Copy each entry below unchanged; the images do not go in the copy.
##### Input for this task #####
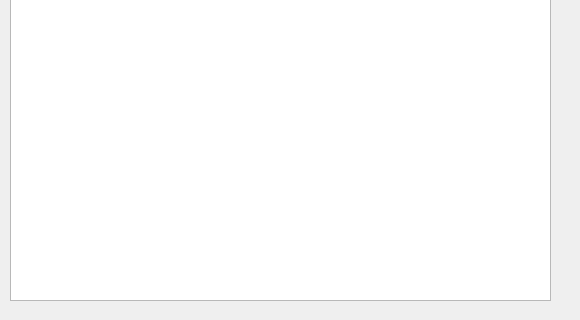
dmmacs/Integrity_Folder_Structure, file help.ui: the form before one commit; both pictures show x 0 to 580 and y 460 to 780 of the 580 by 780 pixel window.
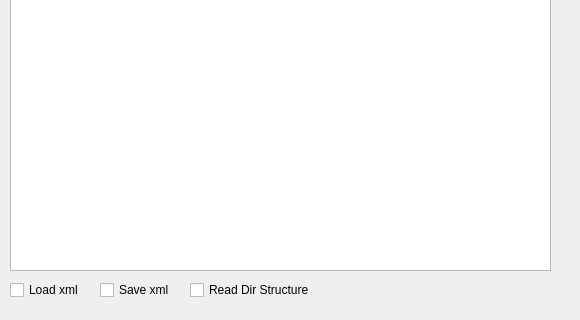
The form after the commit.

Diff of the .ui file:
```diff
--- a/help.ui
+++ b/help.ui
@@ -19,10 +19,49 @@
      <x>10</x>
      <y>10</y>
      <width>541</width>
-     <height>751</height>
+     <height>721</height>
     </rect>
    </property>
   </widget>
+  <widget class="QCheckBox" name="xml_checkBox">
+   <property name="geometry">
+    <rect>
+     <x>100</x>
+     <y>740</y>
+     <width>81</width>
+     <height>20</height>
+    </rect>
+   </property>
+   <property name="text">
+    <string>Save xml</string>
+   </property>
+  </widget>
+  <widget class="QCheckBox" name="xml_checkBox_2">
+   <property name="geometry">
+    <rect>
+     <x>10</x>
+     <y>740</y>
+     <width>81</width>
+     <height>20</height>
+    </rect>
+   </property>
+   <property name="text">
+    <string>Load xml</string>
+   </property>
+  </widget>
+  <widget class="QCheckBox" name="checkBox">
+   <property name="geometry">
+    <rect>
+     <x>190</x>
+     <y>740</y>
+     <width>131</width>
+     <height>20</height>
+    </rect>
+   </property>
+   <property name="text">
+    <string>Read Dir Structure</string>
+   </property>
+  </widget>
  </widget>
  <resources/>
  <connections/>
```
#####
#### Solution to this exercise
dmmacs/Integrity_Folder_Structure, file help.ui: the form before one commit; both pictures show x 0 to 580 and y 460 to 780 of the 580 by 780 pixel window.
The form after the commit.

Diff of the .ui file:
```diff
--- a/help.ui
+++ b/help.ui
@@ -19,10 +19,49 @@
      <x>10</x>
      <y>10</y>
      <width>541</width>
-     <height>751</height>
+     <height>721</height>
     </rect>
    </property>
   </widget>
+  <widget class="QCheckBox" name="xml_checkBox">
+   <property name="geometry">
+    <rect>
+     <x>100</x>
+     <y>740</y>
+     <width>81</width>
+     <height>20</height>
+    </rect>
+   </property>
+   <property name="text">
+    <string>Save xml</string>
+   </property>
+  </widget>
+  <widget class="QCheckBox" name="xml_checkBox_2">
+   <property name="geometry">
+    <rect>
+     <x>10</x>
+     <y>740</y>
+     <width>81</width>
+     <height>20</height>
+    </rect>
+   </property>
+   <property name="text">
+    <string>Load xml</string>
+   </property>
+  </widget>
+  <widget class="QCheckBox" name="checkBox">
+   <property name="geometry">
+    <rect>
+     <x>190</x>
+     <y>740</y>
+     <width>131</width>
+     <height>20</height>
+    </rect>
+   </property>
+   <property name="text">
+    <string>Read Dir Structure</string>
+   </property>
+  </widget>
  </widget>
  <resources/>
  <connections/>
```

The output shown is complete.